Make sure you have installed this packages (or equivalent for your Linux distros): synce-kpm, multisync-gui, sync-hal, synce-sync-engine, libopensync-plugin-evolution2, libopensync-plugin-synce-wm5 (not libopensync-plugin-synce because it’s for older devices) and all dependencies.
If you are using firewall, make sure you allow connection from 169.254.2.0/24 (RNDIS interface default). In iptables, we can do this with: iptables -A INPUT -s 169.254.2.0/24 -j ACCEPT. Wrong firewall configuration may block sync-engine and became a problem for synce-kpm.
synce-kpm (Files and Software)
Connect the device using proper data cable.
Run synce-kpm! At first run, you will be asked about making device’s partnership. Just create a partnership with any name you like, select available field you’d like to synchronize and you’re done!
Make sure your devices detected and you have no problem with synce-kpm.
Evolution Sync (Contacts, Tasks and Calendar)
Run multisync-gui and create a group with two member.
First member using evo2-sync plugin and the second member using synce-opensync-plugin (and magically without to change any configuration).
After all done, just click Refresh and your device will synchronized with Evolution.
I have a problem with synchronizing from my device. I could changed the data (Contacts or Tasks) in my Evolution and synchronized well to my device, but didn’t work in reverse!
The problem is caused by a bug in opensync.py just apply this patch if you have a same problem:
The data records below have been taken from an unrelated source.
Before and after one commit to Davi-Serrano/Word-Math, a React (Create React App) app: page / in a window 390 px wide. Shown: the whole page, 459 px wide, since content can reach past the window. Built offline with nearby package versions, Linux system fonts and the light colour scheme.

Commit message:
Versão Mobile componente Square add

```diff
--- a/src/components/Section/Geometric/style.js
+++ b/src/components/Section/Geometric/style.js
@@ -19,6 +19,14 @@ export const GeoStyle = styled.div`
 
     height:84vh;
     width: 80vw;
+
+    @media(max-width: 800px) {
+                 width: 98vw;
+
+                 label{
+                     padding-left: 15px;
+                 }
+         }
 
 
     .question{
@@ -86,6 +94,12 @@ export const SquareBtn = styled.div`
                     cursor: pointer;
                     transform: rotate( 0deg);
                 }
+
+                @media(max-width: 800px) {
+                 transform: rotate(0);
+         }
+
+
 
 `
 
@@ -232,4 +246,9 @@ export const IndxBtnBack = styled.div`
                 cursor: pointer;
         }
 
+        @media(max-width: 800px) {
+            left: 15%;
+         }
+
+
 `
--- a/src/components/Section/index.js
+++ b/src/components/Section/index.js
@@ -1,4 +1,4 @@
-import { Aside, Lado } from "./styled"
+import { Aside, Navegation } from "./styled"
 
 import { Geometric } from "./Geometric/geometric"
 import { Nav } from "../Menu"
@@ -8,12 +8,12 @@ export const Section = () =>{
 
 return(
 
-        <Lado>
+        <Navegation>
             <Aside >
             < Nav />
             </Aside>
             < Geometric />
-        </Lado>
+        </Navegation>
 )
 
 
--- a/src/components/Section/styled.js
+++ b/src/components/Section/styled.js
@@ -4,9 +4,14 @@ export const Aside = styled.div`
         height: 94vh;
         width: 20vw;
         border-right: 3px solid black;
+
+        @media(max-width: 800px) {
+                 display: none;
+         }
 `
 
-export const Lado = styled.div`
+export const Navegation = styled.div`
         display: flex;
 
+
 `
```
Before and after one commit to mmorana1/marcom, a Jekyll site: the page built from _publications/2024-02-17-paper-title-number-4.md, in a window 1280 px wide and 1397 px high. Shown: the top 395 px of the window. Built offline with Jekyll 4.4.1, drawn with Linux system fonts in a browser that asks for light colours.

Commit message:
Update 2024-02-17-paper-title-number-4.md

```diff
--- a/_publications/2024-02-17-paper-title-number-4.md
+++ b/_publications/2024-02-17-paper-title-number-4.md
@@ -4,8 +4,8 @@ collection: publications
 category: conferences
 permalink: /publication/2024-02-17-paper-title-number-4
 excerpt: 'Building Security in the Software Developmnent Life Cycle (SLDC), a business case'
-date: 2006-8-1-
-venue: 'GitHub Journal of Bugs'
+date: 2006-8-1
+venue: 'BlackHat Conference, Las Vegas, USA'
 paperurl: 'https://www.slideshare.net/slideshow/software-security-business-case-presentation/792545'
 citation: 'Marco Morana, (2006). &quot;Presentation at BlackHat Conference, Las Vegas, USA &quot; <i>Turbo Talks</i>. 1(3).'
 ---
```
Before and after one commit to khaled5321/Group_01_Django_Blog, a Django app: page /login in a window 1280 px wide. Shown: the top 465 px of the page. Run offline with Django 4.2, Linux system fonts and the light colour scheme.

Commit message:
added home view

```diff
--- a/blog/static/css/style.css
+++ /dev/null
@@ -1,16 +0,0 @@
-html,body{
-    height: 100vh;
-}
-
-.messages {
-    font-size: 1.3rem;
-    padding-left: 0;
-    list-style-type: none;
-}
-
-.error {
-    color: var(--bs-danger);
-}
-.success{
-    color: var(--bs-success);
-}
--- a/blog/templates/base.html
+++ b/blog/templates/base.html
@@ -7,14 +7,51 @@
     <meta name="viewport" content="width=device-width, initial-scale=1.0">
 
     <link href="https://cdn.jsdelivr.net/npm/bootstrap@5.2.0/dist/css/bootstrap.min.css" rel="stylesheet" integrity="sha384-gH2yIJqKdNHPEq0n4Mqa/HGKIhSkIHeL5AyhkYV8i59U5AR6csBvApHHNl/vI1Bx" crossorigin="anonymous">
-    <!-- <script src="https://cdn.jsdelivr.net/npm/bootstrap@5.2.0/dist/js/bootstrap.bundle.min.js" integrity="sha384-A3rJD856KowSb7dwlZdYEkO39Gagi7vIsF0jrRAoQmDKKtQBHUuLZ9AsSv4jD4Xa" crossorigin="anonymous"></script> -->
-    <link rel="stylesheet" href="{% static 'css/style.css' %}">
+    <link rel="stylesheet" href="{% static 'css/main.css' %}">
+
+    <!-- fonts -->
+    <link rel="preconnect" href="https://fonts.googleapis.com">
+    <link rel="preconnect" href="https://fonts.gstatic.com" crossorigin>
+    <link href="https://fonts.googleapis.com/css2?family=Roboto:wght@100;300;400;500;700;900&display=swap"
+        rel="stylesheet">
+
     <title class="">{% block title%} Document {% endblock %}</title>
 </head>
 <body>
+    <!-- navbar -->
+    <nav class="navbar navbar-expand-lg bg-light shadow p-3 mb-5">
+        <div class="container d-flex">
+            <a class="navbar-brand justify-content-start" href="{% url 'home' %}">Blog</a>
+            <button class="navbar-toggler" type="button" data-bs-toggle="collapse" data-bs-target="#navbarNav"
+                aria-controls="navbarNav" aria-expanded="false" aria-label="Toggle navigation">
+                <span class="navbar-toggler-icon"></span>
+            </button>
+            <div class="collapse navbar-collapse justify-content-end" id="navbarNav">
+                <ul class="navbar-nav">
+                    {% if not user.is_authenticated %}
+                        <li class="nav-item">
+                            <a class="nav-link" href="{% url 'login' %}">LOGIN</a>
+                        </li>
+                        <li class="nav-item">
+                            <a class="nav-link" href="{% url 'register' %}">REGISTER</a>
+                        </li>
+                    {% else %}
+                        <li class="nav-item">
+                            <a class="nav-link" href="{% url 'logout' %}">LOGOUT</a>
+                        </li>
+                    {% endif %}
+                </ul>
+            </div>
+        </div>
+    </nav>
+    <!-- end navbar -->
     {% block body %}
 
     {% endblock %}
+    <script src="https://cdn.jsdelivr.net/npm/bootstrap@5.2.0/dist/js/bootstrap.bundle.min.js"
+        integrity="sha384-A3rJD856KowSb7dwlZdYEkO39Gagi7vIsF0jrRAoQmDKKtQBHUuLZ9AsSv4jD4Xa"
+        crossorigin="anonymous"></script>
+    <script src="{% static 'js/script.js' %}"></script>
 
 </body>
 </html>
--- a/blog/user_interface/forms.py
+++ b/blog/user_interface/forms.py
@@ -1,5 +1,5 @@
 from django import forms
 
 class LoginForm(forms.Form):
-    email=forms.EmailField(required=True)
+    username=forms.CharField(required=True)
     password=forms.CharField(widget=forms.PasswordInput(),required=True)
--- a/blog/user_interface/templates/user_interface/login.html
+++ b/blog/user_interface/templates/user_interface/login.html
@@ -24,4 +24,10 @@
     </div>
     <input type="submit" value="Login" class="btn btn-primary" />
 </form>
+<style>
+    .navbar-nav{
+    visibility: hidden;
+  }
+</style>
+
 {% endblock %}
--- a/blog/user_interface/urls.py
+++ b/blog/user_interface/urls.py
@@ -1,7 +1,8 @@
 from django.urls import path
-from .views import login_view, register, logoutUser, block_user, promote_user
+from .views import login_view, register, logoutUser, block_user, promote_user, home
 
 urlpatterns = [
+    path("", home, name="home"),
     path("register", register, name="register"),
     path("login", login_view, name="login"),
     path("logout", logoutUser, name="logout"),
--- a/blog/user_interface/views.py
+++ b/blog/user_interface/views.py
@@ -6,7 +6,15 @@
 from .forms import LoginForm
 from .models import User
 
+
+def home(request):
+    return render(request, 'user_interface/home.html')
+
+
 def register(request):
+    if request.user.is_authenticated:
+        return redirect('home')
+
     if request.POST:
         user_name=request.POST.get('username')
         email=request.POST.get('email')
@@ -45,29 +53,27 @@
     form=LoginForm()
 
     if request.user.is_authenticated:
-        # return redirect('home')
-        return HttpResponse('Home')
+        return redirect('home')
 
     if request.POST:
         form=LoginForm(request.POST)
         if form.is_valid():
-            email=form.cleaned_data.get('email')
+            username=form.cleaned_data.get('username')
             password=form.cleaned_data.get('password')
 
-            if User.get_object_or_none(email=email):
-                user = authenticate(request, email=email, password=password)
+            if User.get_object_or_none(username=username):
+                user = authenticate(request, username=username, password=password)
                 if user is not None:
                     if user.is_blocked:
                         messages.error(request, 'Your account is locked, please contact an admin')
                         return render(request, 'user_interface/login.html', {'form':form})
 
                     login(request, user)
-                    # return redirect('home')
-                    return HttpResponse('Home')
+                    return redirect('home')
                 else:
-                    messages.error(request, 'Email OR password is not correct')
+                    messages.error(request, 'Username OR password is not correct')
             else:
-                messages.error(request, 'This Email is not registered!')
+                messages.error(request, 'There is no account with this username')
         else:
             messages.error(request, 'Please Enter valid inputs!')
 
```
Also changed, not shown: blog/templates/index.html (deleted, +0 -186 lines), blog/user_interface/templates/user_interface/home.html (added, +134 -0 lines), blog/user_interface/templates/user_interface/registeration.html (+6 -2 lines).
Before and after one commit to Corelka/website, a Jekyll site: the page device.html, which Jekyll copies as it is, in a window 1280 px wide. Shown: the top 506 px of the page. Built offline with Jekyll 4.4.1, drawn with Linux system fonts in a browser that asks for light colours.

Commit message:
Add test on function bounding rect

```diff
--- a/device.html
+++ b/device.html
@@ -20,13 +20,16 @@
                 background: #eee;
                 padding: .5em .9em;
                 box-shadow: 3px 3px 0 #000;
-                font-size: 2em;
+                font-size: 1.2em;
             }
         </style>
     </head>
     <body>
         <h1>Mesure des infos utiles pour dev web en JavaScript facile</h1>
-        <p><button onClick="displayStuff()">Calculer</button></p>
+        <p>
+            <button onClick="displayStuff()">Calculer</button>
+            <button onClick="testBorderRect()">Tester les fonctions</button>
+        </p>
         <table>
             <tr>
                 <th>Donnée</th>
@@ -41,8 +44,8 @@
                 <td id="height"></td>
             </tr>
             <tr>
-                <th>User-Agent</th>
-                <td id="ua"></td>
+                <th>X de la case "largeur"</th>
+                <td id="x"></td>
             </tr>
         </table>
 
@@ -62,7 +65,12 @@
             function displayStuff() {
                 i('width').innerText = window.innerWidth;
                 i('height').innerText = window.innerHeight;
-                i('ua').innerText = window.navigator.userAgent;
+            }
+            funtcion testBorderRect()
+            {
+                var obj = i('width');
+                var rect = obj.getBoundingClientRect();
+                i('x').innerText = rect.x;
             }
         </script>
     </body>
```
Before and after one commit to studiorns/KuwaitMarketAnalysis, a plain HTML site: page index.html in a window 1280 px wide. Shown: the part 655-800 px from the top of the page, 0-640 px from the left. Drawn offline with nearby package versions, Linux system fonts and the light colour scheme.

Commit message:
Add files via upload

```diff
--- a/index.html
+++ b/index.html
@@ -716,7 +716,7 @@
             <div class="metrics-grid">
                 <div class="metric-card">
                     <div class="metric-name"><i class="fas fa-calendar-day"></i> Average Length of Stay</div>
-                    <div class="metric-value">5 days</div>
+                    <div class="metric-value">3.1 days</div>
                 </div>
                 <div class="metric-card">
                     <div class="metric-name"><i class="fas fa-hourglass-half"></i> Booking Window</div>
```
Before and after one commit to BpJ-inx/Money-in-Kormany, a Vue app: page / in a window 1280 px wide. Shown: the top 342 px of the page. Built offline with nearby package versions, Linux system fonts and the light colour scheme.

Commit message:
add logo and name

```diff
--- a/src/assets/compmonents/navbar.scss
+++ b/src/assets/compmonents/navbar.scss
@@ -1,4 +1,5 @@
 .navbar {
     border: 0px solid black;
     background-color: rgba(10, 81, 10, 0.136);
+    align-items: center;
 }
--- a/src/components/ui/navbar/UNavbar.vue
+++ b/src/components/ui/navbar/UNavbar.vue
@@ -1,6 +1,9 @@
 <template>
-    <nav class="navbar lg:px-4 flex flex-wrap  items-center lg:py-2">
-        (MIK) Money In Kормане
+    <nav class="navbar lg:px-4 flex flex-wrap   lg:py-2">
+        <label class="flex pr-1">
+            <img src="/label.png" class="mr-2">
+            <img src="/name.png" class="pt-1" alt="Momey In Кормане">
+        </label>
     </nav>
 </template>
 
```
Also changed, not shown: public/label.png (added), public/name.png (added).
--- opensync.py.orig 2010-05-06 11:39:27.990099056 +0800 +++ opensync.py.new 2010-05-06 11:39:27.968098490 +0800 @@ -163,7 +163,11 @@ class OSyncChange(object): thisown = _swig_property(lambda x: x.this.own(), lambda x, v: x.this.own(v), doc='The membership flag') __repr__ = _swig_repr def __init__(self, obj = None): - this = _opensync.new_OSyncChange(obj) + # this = _opensync.new_OSyncChange(obj) + if obj: + this = _opensync.new_OSyncChange(obj) + else: + this = _opensync.new_OSyncChange() try: self.this.append(this) except: self.this = this __swig_destroy__ = _opensync.delete_OSyncChange